By filling our synthesizers with pianos and saxophones, have we actually lost their real identity? Sure, there's a place for all this kind of stuff, but I suggest that the synth could have been a different kind of instrument altogether and might have been the catalyst for a new kind of musician. I'm not talking about a computer operator type who is more interested in when to trigger a sample, or who inputs melodies in step time. I mean someone who can perform in ways we've not seen yet — unhandicapped by how many keys they can press on their master keyboard, and for whom a single note might be manipulated musically, using a whole variety of controls that we've not even imagined.
I don't know who it was that said it set synths back years by putting keyboards on them [It was Ian Craig Marsh of the Human League MkI actually — Smartarse Ed], but it is a view with which I can sympathise to some extent. I hope instruments like the Korg Prophecy with its small keyboard, log controllers and knobs are only the first step in recovering some of the ground lost in recent years to the marvels of PCM playback. Great though this instrument is, I'd happily trim off the virtual flutes, brass and guitars in favour of even more performance controls. Maybe a couple of joysticks, some sliders, a proportional pitch controller (some old ARP synths had these — they were rubber pads that generated vibrato when you pushed). Hell, why not a built‑in laser harp, MIDI glove and a velocity‑sensitive foot pedal that you could stomp on? Sadly, such physical things are relatively expensive. And this isn't the whole story. Why, for example, don't more synths have polyphonic aftertouch? Is it purely down to cost, or is it also because of the additional MIDI data that would be generated, effectively pouring syrup into all those poor computers? I'm sure that with some new ideas on the control front, the synthesizer can rekindle the spirit of the Yamaha CS80, the Minimoog or the great modular systems.

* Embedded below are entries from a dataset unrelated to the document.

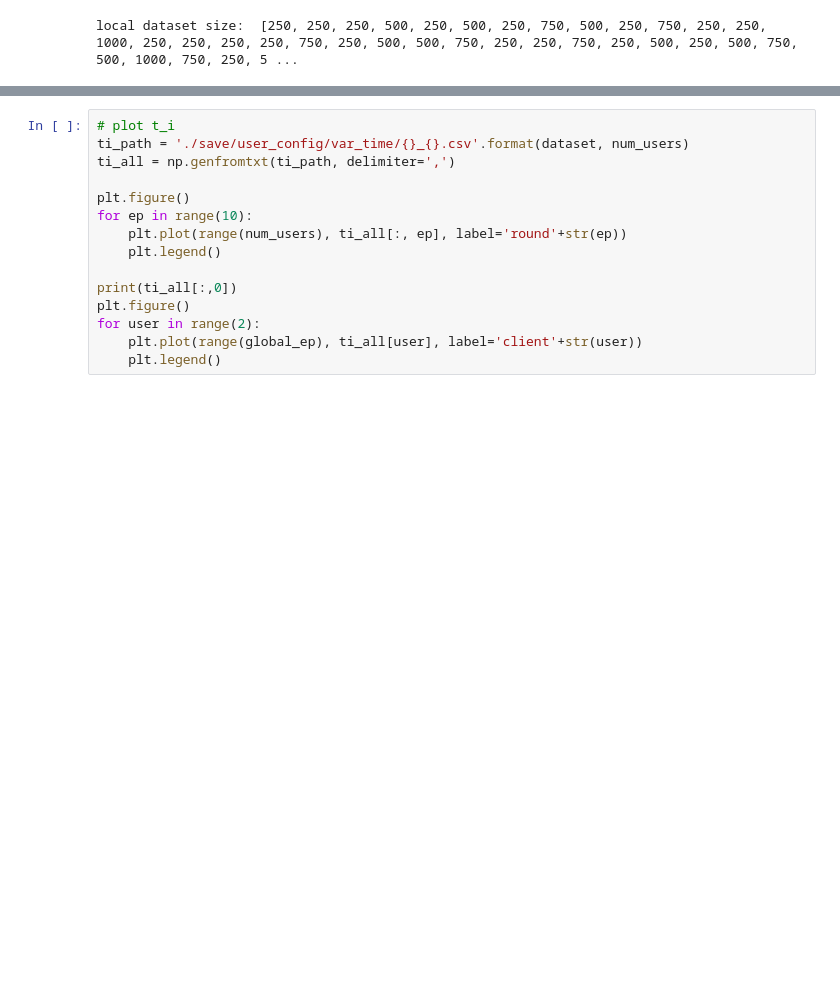
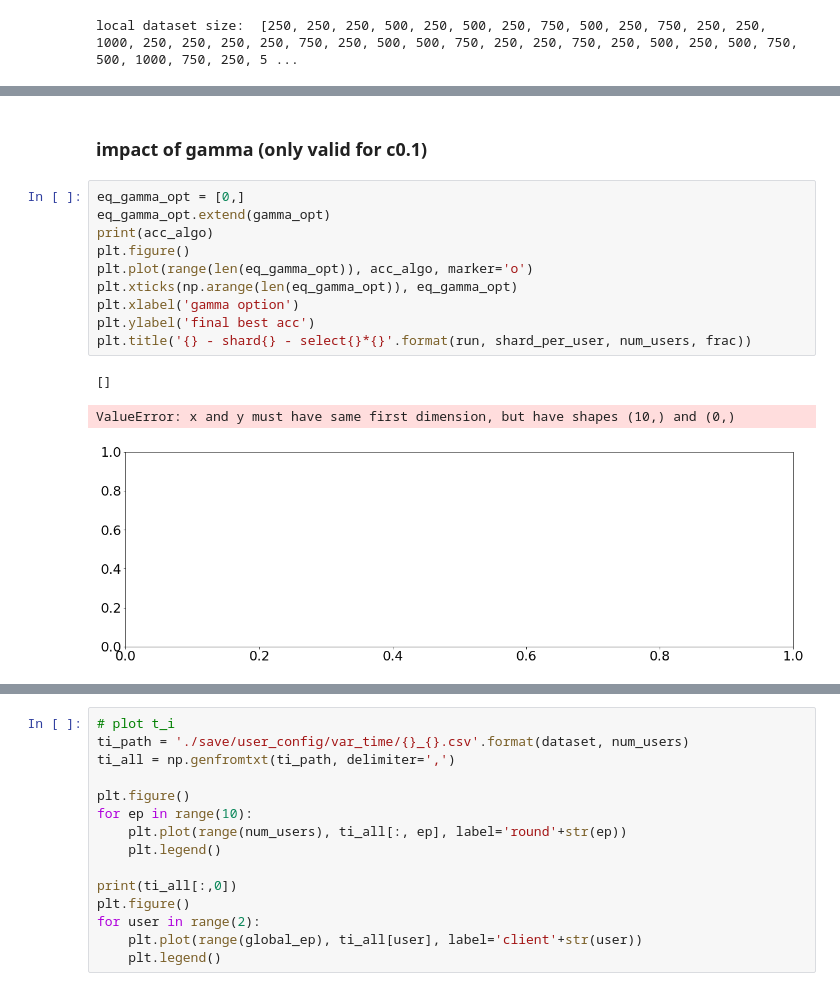
Before and after one commit to yhyeh/Fedcism, a Jupyter notebook: my_results_algo1.ipynb, the cells around one changed output, grey strips where cells are left out. Drawn from its saved outputs; the diff is of its cells as text; blank space fills up the shorter version.

```diff
--- a/my_results_algo1.ipynb
+++ b/my_results_algo1.ipynb
@@ -232,3 +478,19 @@ algo2_r0.8_c0.05  utility selection, best_acc 55.67 ===================
+# %% [markdown]
+### impact of gamma (only valid for c0.1)
+# %%
+eq_gamma_opt = [0,]
+eq_gamma_opt.extend(gamma_opt)
+print(acc_algo)
+plt.figure()
+plt.plot(range(len(eq_gamma_opt)), acc_algo, marker='o')
+plt.xticks(np.arange(len(eq_gamma_opt)), eq_gamma_opt)
+plt.xlabel('gamma option')
+plt.ylabel('final best acc')
+plt.title('{} - shard{} - select{}*{}'.format(run, shard_per_user, num_users, frac))
+# %% [output]
+[]
+ValueError: x and y must have same first dimension, but have shapes (10,) and (0,)
+[figure, added]
 # %%
 plt.figure()
 algo_list = ['algo1_r1.6', 'algo2_r1.6']
```
Also changed, not shown: parts of 7 cells of this notebook, 2 other files.
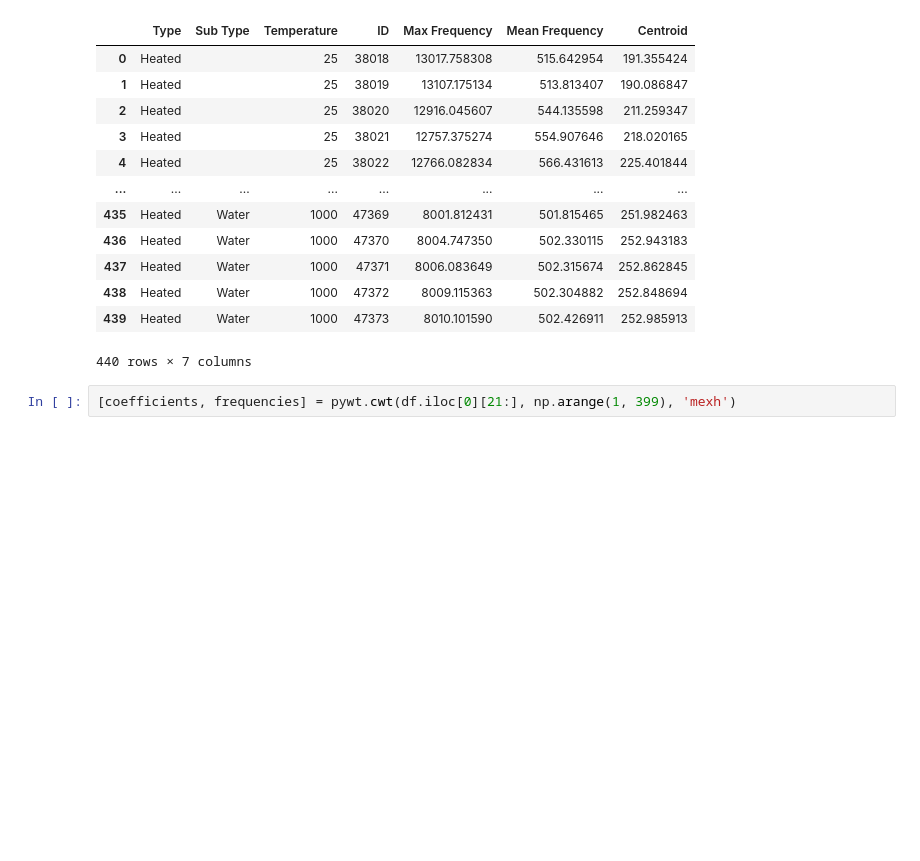
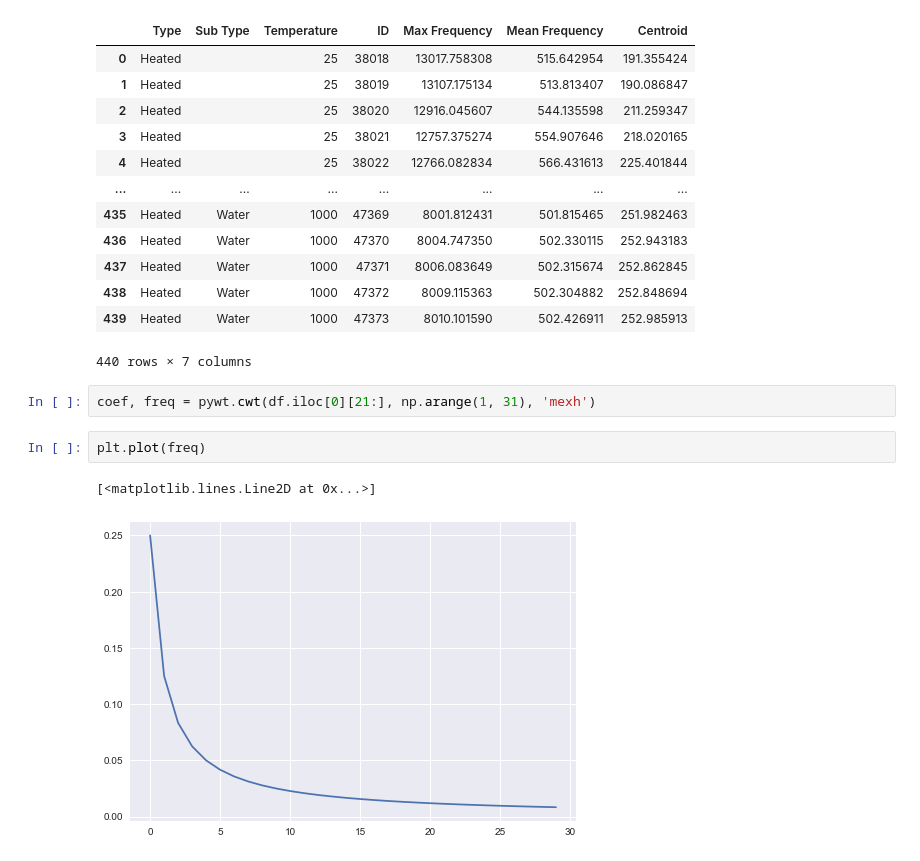
Before and after one commit to rohithandique/civil-major-project, a Jupyter notebook: Major Project.ipynb, the cells around one changed output. Drawn from its saved outputs; the diff is of its cells as text; blank space fills up the shorter version.

```diff
--- a/Major Project.ipynb
+++ b/Major Project.ipynb
@@ -128,4 +135,9 @@ new_df
 | 439 | Heated | Water | 1000 | 47373 | 8010.101590 | 502.426911 | 252.985913 |
 440 rows × 7 columns
 # %%
-[coefficients, frequencies] = pywt.cwt(df.iloc[0][21:], np.arange(1, 399), 'mexh')
+coef, freq = pywt.cwt(df.iloc[0][21:], np.arange(1, 31), 'mexh')
+# %%
+plt.plot(freq)
+# %% [output]
+[<matplotlib.lines.Line2D at 0x...>]
+[figure, added]
```
Also changed, not shown: parts of 18 cells of this notebook.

I don't want to spend my time with a collection of antique synths that insist on going out of tune in the middle of my big solo. I like new toys as much as anyone, but it's funny that the two synths that have impressed me most in recent years have both been monophonic. Maybe it's something about my age, but suddenly I don't want to cut my hair anymore. Who knows, maybe you'll see me on stage soon with a cape on — or some other kind of poultry.